• WHAT YOU HAVE TO DO
Whenever the word "kwargs" shows up in a line of the data, copy that line.
---- EXCERPTED RECORDS
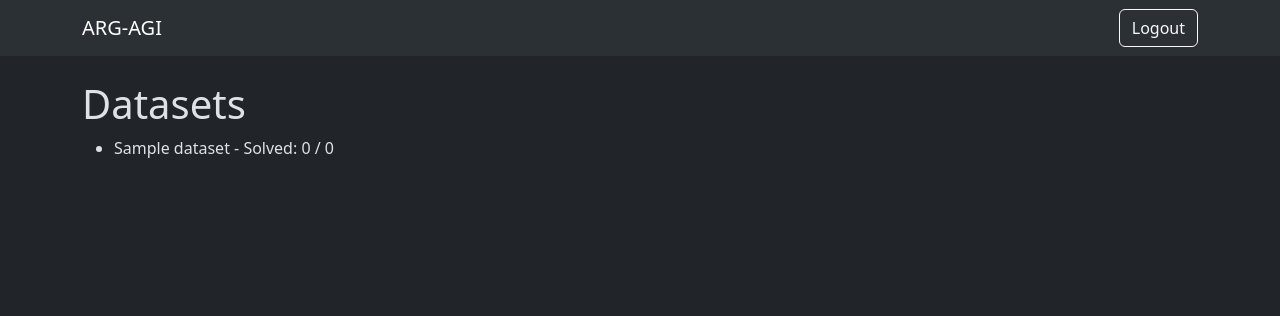
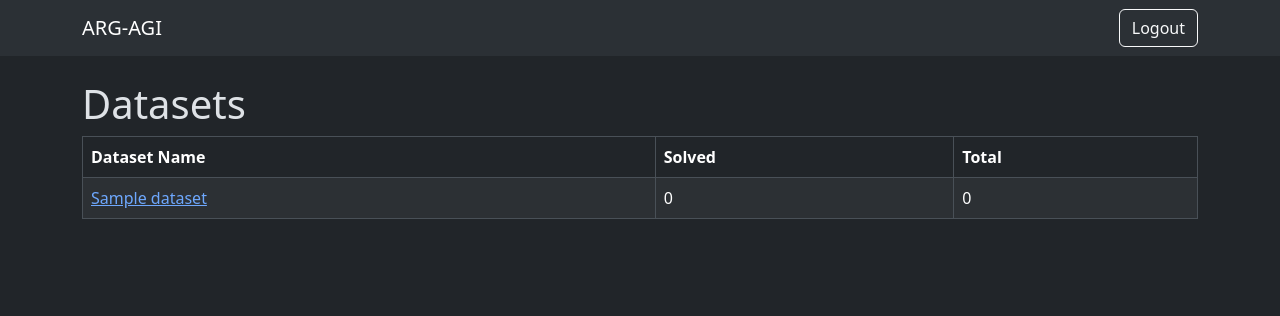
Before and after one commit to fotcorn/arc-ui, a Django app: page / in a window 1280 px wide. Shown: the top 316 px of the page. Run offline with Django 5.2, Linux system fonts and the light colour scheme; a user stored in the database is signed in; tables that the repository leaves empty hold one stand-in row (values such as "Sample post"); data that the repository does not hold is empty.

Commit message:
random task

```diff
--- a/app/templates/base.html
+++ b/app/templates/base.html
@@ -13,7 +13,7 @@
 <body>
     <nav class="navbar navbar-expand-lg navbar-dark bg-body-tertiary">
         <div class="container">
-            <a class="navbar-brand" href="#">ARG-AGI</a>
+            <a class="navbar-brand" href="{% url 'arc:home' %}">ARG-AGI</a>
             {% if user.is_authenticated %}
             <ul class="navbar-nav ms-auto">
                 <li class="nav-item">
--- a/app/templates/home.html
+++ b/app/templates/home.html
@@ -3,14 +3,30 @@
 
 {% block content %}
 <h1>Datasets</h1>
-<ul>
-    {% for dataset in datasets %}
-    <li>
-        {{ dataset.name }} -
-        Solved: {{ dataset.solved_count }} / {{ dataset.total_count }}
-    </li>
-    {% empty %}
-    <li>No datasets available.</li>
-    {% endfor %}
-</ul>
+<div class="table-responsive">
+    <table class="table table-striped table-hover table-bordered">
+        <thead>
+            <tr>
+                <th>Dataset Name</th>
+                <th>Solved</th>
+                <th>Total</th>
+            </tr>
+        </thead>
+        <tbody>
+            {% for dataset in datasets %}
+            <tr>
+                <td>
+                    <a href="{% url 'arc:random_task' dataset.id %}">{{ dataset.name }}</a>
+                </td>
+                <td>{{ dataset.solved_count }}</td>
+                <td>{{ dataset.total_count }}</td>
+            </tr>
+            {% empty %}
+            <tr>
+                <td colspan="3">No datasets available.</td>
+            </tr>
+            {% endfor %}
+        </tbody>
+    </table>
+</div>
 {% endblock %}
--- a/app/urls.py
+++ b/app/urls.py
@@ -9,5 +9,10 @@ urlpatterns = [
     path("register/", views.register_view, name="register"),
     path("login/", views.login_view, name="login"),
     path("logout/", LogoutView.as_view(next_page="arc:login"), name="logout"),
-    path("task/", views.TaskView.as_view(), name="task"),
+    path(
+        "task/<int:dataset_id>/random/", views.random_unsolved_task, name="random_task"
+    ),
+    path(
+        "task/<int:dataset_id>/<str:task_name>/", views.TaskView.as_view(), name="task"
+    ),
 ]
--- a/app/views.py
+++ b/app/views.py
@@ -1,11 +1,13 @@
 from django.contrib.auth import authenticate, login
+from django.contrib.auth.decorators import login_required
 from django.contrib.auth.forms import AuthenticationForm, UserCreationForm
 from django.contrib.auth.mixins import LoginRequiredMixin
-from django.db.models import Count, Q
-from django.shortcuts import redirect, render
+from django.db.models import Count, Q, Exists, OuterRef
+from django.shortcuts import redirect, render, get_object_or_404
 from django.views.generic import ListView, TemplateView
 
-from .models import Dataset
+from .models import Dataset, Task, SolvedTask
+import random
 
 
 def register_view(request):
@@ -35,8 +37,46 @@ def login_view(request):
     return render(request, "login.html", {"form": form})
 
 
+@login_required
+def random_unsolved_task(request, dataset_id):
+    dataset = Dataset.objects.get(id=dataset_id)
+
+    # Get all tasks in the dataset that haven't been solved by the user
+    unsolved_tasks = Task.objects.filter(dataset=dataset).exclude(
+        Exists(SolvedTask.objects.filter(task=OuterRef("pk"), user=request.user))
+    )
+
+    if unsolved_tasks.exists():
+        # Get a random unsolved task efficiently
+        random_task = unsolved_tasks.order_by("?").first()
+    else:
+        # If all tasks are solved, choose a random solved task
+        solved_tasks = Task.objects.filter(
+            dataset=dataset, solvedtask__user=request.user
+        )
+        if solved_tasks.exists():
+            random_task = solved_tasks.order_by("?").first()
+        else:
+            # If no tasks exist in the dataset, redirect to the dataset page
+            return redirect("arc:dataset", dataset_id=dataset_id)
+
+    return redirect("arc:task", dataset_id=dataset_id, task_name=random_task.name)
+
+
 class TaskView(LoginRequiredMixin, TemplateView):
     template_name = "task.html"
+
+    def get_context_data(self, **kwargs):
+        context = super().get_context_data(**kwargs)
+        dataset_id = self.kwargs["dataset_id"]
+        task_name = self.kwargs["task_name"]
+
+        dataset = get_object_or_404(Dataset, id=dataset_id)
+        task = get_object_or_404(Task, dataset=dataset, name=task_name)
+
+        context["dataset"] = dataset
+        context["task"] = task
+        return context
 
 
 class HomeView(LoginRequiredMixin, ListView):
```
Also changed, not shown: app/templates/task.html (+10 -1 lines).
--------
• REPLY
+    def get_context_data(self, **kwargs):
+        context = super().get_context_data(**kwargs)
+        dataset_id = self.kwargs["dataset_id"]
+        task_name = self.kwargs["task_name"]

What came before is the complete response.